    July 29, 2014 1 Photo

  • 7-29 YMCA-Schools.jpg YMCA, county district to provide after-school care

    The Telford YMCA is partnering with the Madison County School District to provide after-school child care for kindergarten and elementary students.
    YMCA Executive Director Dave Wallace and Madison County School Superintendent Elmer Thomas announced the partnership Monday afternoon.

    July 29, 2014 1 Photo

  • 7-29 Lucille May 1.jpg Memories bloom in May’s garden

    After realizing a story was being written about 96-year-old Lucille May, tenants of Willis Manor gathered in the lobby to share stories about her.
    Affectionately called “Mamaw” by other residents and workers at the apartment building, May has spent the four years of her residence transforming an outdoor garden that was overtaken by weeds.
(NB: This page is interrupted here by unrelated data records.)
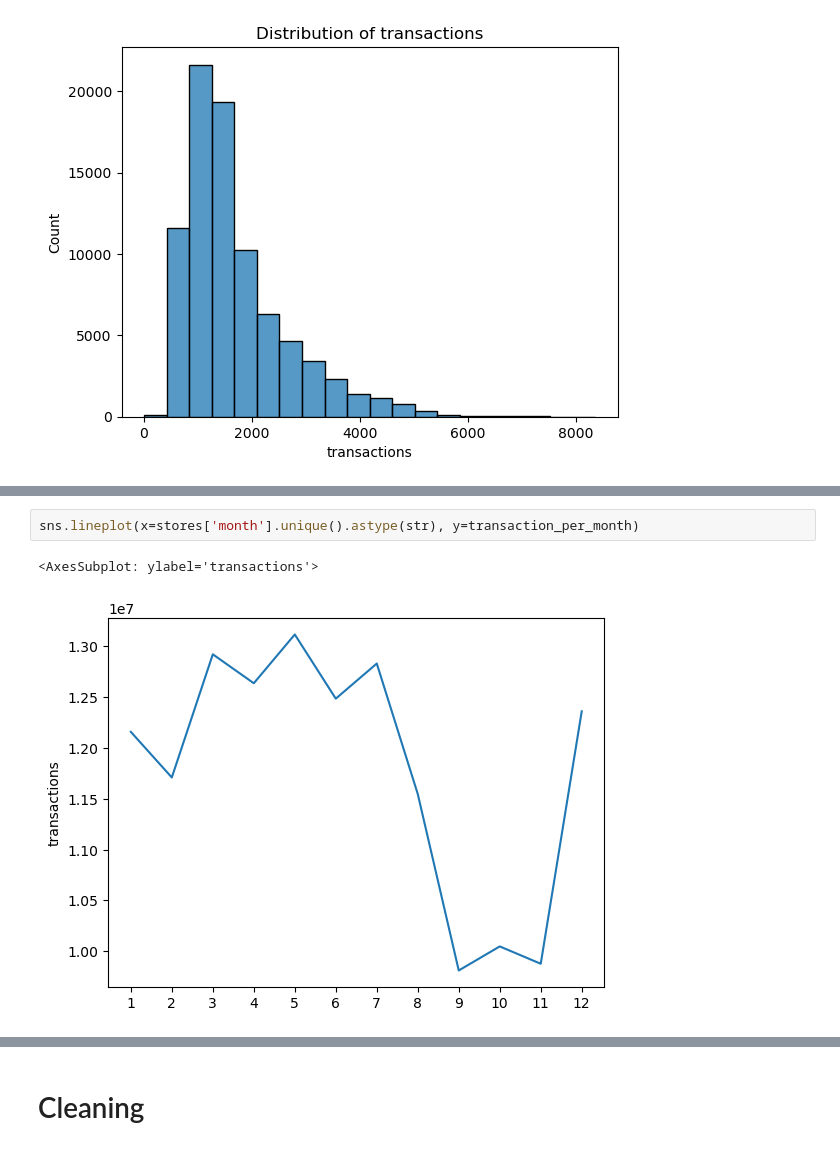
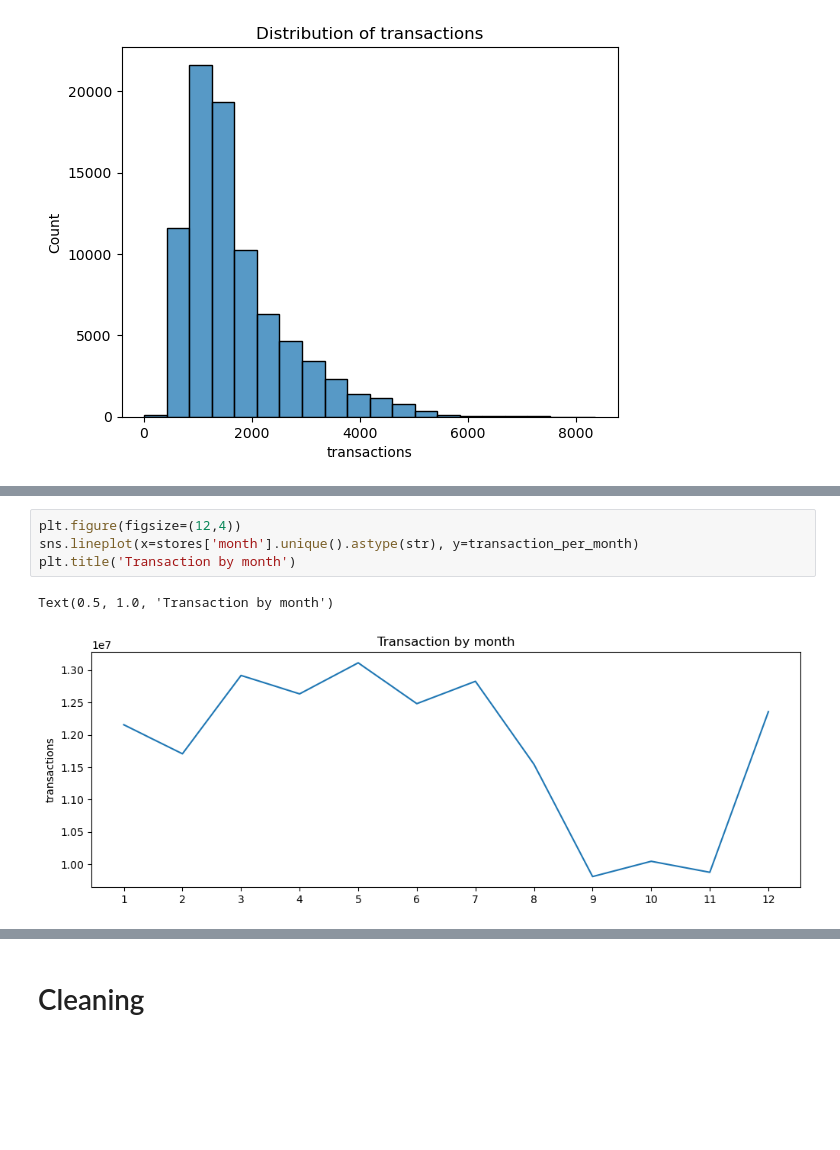
Before and after one commit to Amiromar1/DS-CHALLENGE, a Jupyter notebook: DS-1.ipynb, the cells around one changed output, grey strips where cells are left out. Drawn from its saved outputs; the diff is of its cells as text; blank space fills up the shorter version.

```diff
--- a/DS-1.ipynb
+++ b/DS-1.ipynb
@@ -129,5 +139,7 @@ sns.lineplot(x=stores['year'].unique().astype(str), y=transaction_per_year)
 # %%
+plt.figure(figsize=(12,4))
 sns.lineplot(x=stores['month'].unique().astype(str), y=transaction_per_month)
+plt.title('Transaction by month')
 # %% [output]
-<AxesSubplot: ylabel='transactions'>
+Text(0.5, 1.0, 'Transaction by month')
-[figure, old version]
+[figure, new version]
```
Also changed, not shown: parts of 14 cells of this notebook, 3 other files.
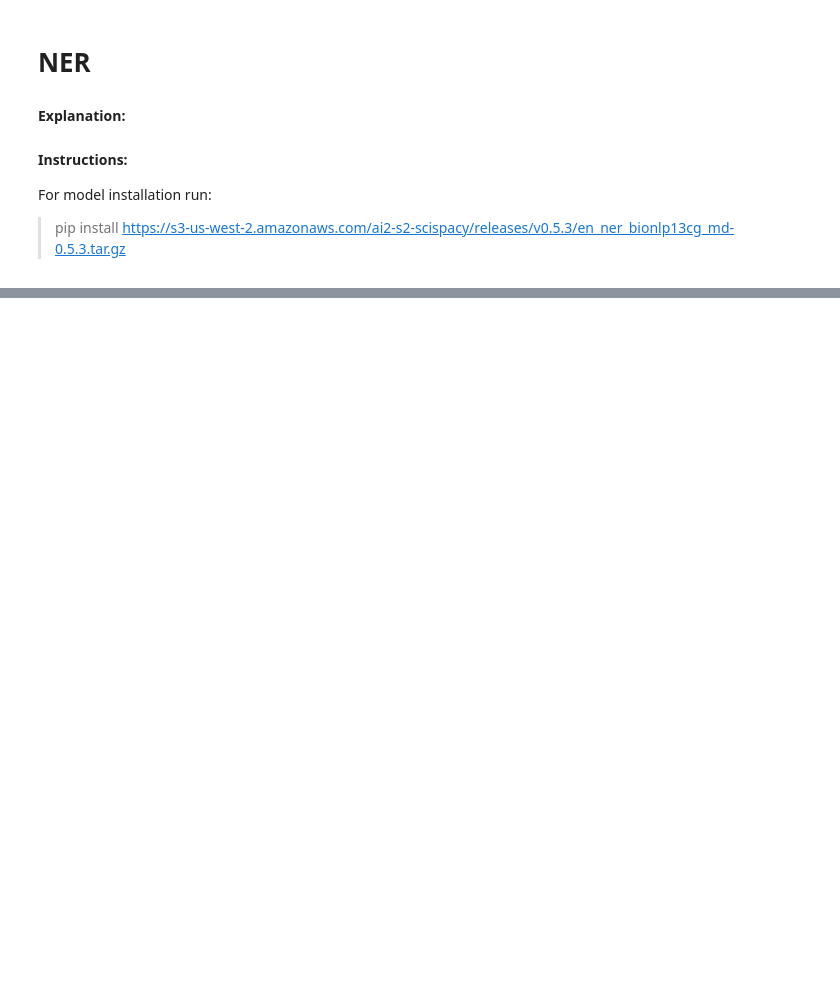
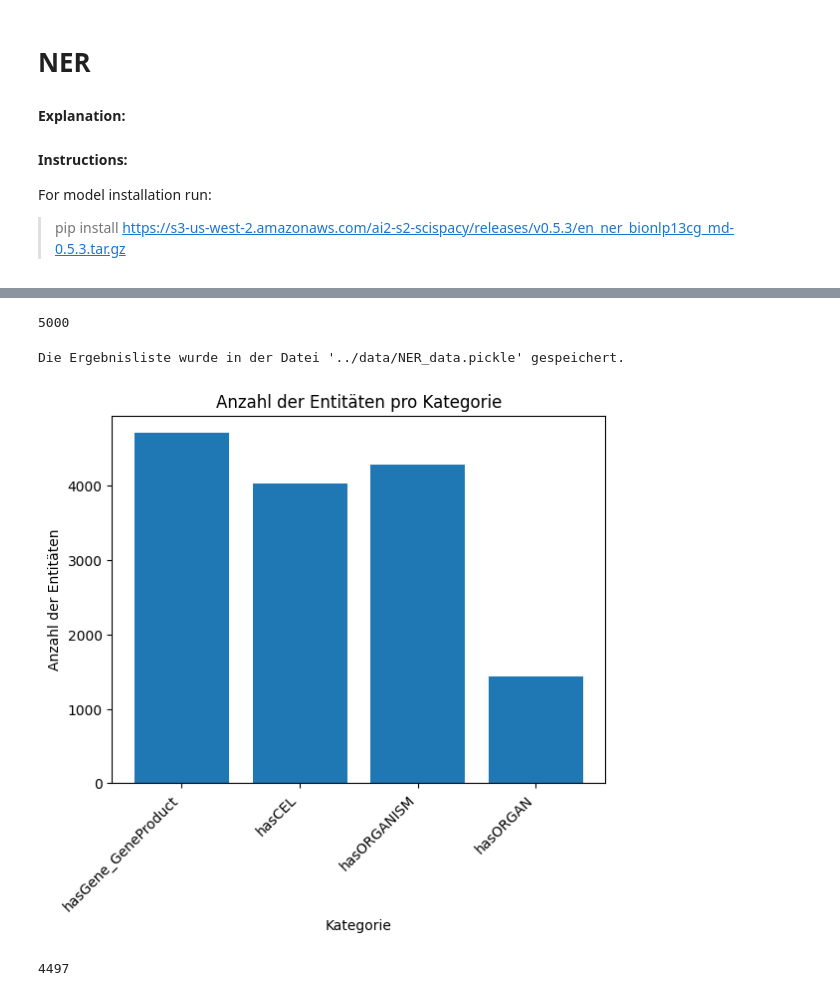
Before and after one commit to LeonMunz/DS_LOD_and_Knowledge_Graphs_2023_Andreas_Kruff_Leon_Munz, a Jupyter notebook: jupyters/spacy_NER.ipynb, the cells around one changed output, grey strips where cells are left out. Cells and saved outputs as stored; diff of their text form; code cells hidden in the pictures; blank space fills up the shorter version.

Commit message:
add spacy NER notebook

```diff
--- a/jupyters/spacy_NER.ipynb
+++ b/jupyters/spacy_NER.ipynb
@@ -54,0 +11,79 @@ Word: BRCA1, Label: GENE_OR_GENE_PRODUCT
+# %%
+import os
+import pickle
+
+pickle_file_path = os.path.join('..', 'data', 'dataset_5k.pickle')
+
+with open(pickle_file_path, "rb") as pickle_file:
+    data = pickle.load(pickle_file)
+
+len(data)
+# %% [output]
+5000
+# %%
+from tqdm import tqdm
+import spacy
+import pickle
+import os
+
+nlp = spacy.load("en_ner_bionlp13cg_md")
+
+entity_list = []
+
+for doc in tqdm(data, desc="Verarbeitung von Dokumenten"):
+    if 'abstract_inverted_index' in doc and doc['abstract_inverted_index']:
+
+        doc_entities = {'ID': doc['id'], 'hasGene_GeneProduct': [], 'hasCEL': [], 'hasORGANISM': [], 'hasORGAN': []}
+
+        for key in doc['abstract_inverted_index']:
+            text_for_key = key.lower()
+            if text_for_key:
+                key_doc = nlp(text_for_key)
+
+                for ent in key_doc.ents:
+                    if ent.label_ == "GENE_OR_GENE_PRODUCT":
+                        doc_entities['hasGene_GeneProduct'].append(ent.text)
+                    elif ent.label_ == "CELL":
+                        doc_entities['hasCEL'].append(ent.text)
+                    elif ent.label_ == "ORGANISM":
+                        doc_entities['hasORGANISM'].append(ent.text)
+                    elif ent.label_ == "ORGAN":
+                        doc_entities['hasORGAN'].append(ent.text)
+
+        entity_list.append(doc_entities)
+
+pickle_file_path = os.path.join('..', 'data', 'NER_data.pickle')
+with open(pickle_file_path, 'wb') as pickle_file:
+    pickle.dump(entity_list, pickle_file)
+
+print(f"Die Ergebnisliste wurde in der Datei '{pickle_file_path}' gespeichert.")
+# %% [output]
+Die Ergebnisliste wurde in der Datei '../data/NER_data.pickle' gespeichert.
+# %%
+import matplotlib.pyplot as plt
+from collections import Counter
+
+categories_counter = Counter()
+for entity_dict in entity_list:
+    for category, entities in entity_dict.items():
+        if category != 'ID':
+            categories_counter[category] += len(entities)
+
+categories, counts = zip(*categories_counter.items())
+
+plt.bar(categories, counts)
+plt.xlabel('Kategorie')
+plt.ylabel('Anzahl der Entitäten')
+plt.title('Anzahl der Entitäten pro Kategorie')
+plt.xticks(rotation=45, ha='right')
+plt.show()
+# %% [output]
+[figure, added]
+# %%
+
+with open(pickle_file_path, "rb") as pickle_file:
+    data = pickle.load(pickle_file)
+
+len(data)
+# %% [output]
+4497
```
Also changed, not shown: parts of 1 cell of this notebook.
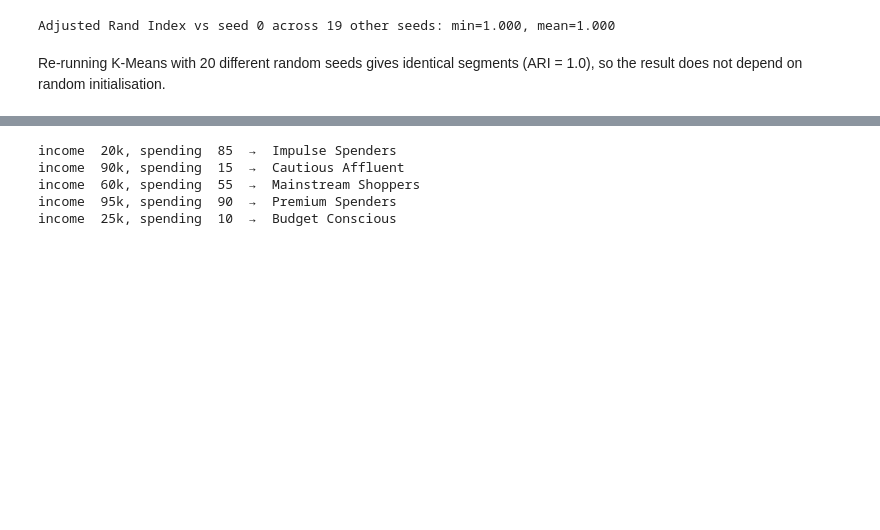
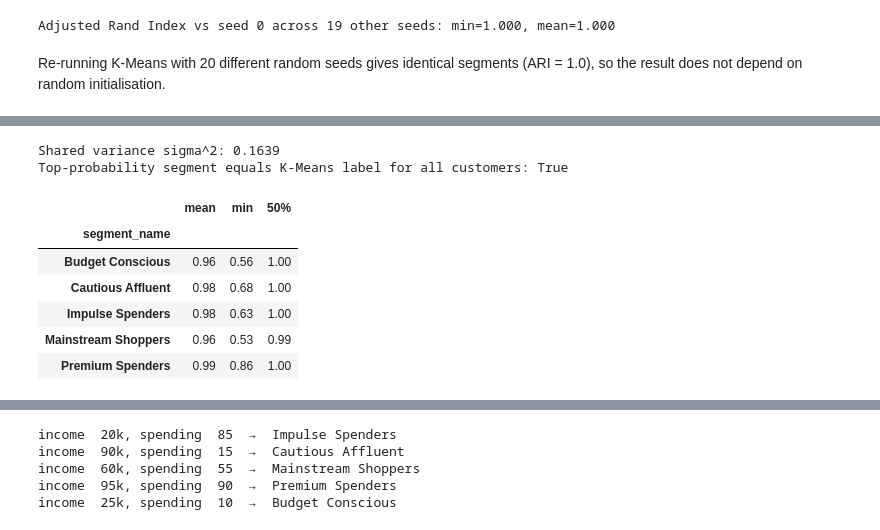
Before and after one commit to Tanishqtiwari1/Mall-Customer-Segments, a Jupyter notebook: notebooks/customer_segmentation.ipynb, the cells around one changed output, grey strips where cells are left out. Drawn from its saved outputs; the diff is of its cells as text; code cells hidden in the pictures; blank space fills up the shorter version.

```diff
--- a/notebooks/customer_segmentation.ipynb
+++ b/notebooks/customer_segmentation.ipynb
@@ -298,0 +309,18 @@ Re-running K-Means with 20 different random seeds gives identical segments (ARI
+# %%
+sigma2 = seg.soft_variance(kmeans, X_scaled)
+print("Shared variance sigma^2:", round(sigma2, 4))
+
+probs = np.array([seg.segment_probabilities(i, s, scaler, kmeans, sigma2) for i, s in zip(df["income"], df["spending"])])
+df["membership_prob"] = probs.max(axis=1)
+print("Top-probability segment equals K-Means label for all customers:", (probs.argmax(axis=1) == kmeans.labels_).all())
+df.groupby("segment_name")["membership_prob"].describe()[["mean", "min", "50%"]]
+# %% [output]
+Shared variance sigma^2: 0.1639
+Top-probability segment equals K-Means label for all customers: True
+|  | mean | min | 50% |
+| segment_name |  |  |  |
+| Budget Conscious | 0.96 | 0.56 | 1.00 |
+| Cautious Affluent | 0.98 | 0.68 | 1.00 |
+| Impulse Spenders | 0.98 | 0.63 | 1.00 |
+| Mainstream Shoppers | 0.96 | 0.53 | 0.99 |
+| Premium Spenders | 0.99 | 0.86 | 1.00 |
```
Also changed, not shown: parts of 7 cells of this notebook, 9 other files.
It’s now a thriving flowerbed, complete with interesting rocks, decorations and conversation.

    July 29, 2014 4 Photos

  • 7-29 Construction 1.jpg Water Street storm-water digging begins

    Caisson holes were drilled and then filled with concrete and steel poles Monday to create a retaining structure to shore up the Allstate Insurance building foundations' firm when excavation for the Water Street Stormwater Improvement Project begins.
    Digging for 20 ton, 6 by 7 foot concrete box culverts will begin today, if weather permits, said Jason Hart, Richmond’s director of Planning and Zoning. The culverts will help reduce the likelihood of flooding on Water Street by carrying storm water under Main Street, the CVS parking lot and Irvine Street to a stream, he said.

    July 28, 2014 4 Photos

  • 7-29 Robert Abney.jpg RPD: Bottle bomb injures man, damages neighbor’s home

    Richmond Police on Friday charged Robert Abney, 30, of Moberly Avenue, in connection with a May 30 explosion that injured Abney and damaged a neighbor’s home.
    Officers were dispatched May 30 to a residence in the 500 block of Moberly Avenue to investigate the report of an explosion.
    They found the remains of a plastic bottle bomb near a residence adjoining Moberly’s, according to an RPD news release. A wall of the occupied home was smoldering and grass was burned in the area, it added.

    July 28, 2014 4 Photos

  • 7-29 Steven Coffey.jpg Two led police on I-75 chase from Berea

    Berea Police found a man passed out and intoxicated inside his crashed vehicle on Interstate 75 Wednesday, according to a police report.
    Steven Coffey, 34, of Berea, had slurred speech and was unsteady on his feet when officers arrived at the vehicle, the police report stated. They determined he was under the influence of drugs, the report stated.

    July 28, 2014 2 Photos

  • 7-27 HeartChase 1.jpg A race to the finish line

    Sheltered by overcast sky and supported by a cool breeze, teams competed Saturday morning in the second annual HeartChase at Richmond Centre.

    July 26, 2014 6 Photos

AP Video
Raw: Japanese Soldiers Storm Beach in Exercises Raw: Weapons Fire Hits UN School in Gaza Raw: Rocket Launches Into Space With Cargo Ship Broken Water Main Floods UCLA Two Women Narrowly Avoid Being Hit by Train In Virginia, the Rise of a New Space Coast New Sanctions on Key Sectors of Russian Economy Crayola Announces Family Attraction in Orlando US Ready to Slap New Sanctions on Russia Kerry: Not Worried About Israeli Criticism Boater Rescued From Edge of Kentucky Dam Girl Struck by Plane on Florida Beach Dies Rodents Rampant in Gardens Around Louvre House to Vote on Slimmed-down Bill for Border Looming Demand Could Undercut Flight Safety Raw: 2 Shells Hit Fuel Tank at Gaza Power Plant Raw: Massive Explosions From Airstrikes in Gaza Giant Ketchup Bottle Water Tower Up for Sale Easier Nuclear Construction Promises Fall Short Kerry: Humanitarian Cease-fire Efforts Continue
Hyperlocal Search
Premier Guide
Find a business

Walking Fingers
Maps, Menus, Store hours, Coupons, and more...
Premier Guide
Poll

Should Madison County’s three local governing bodies ban smoking in indoor public places?

Yes
No
     View Results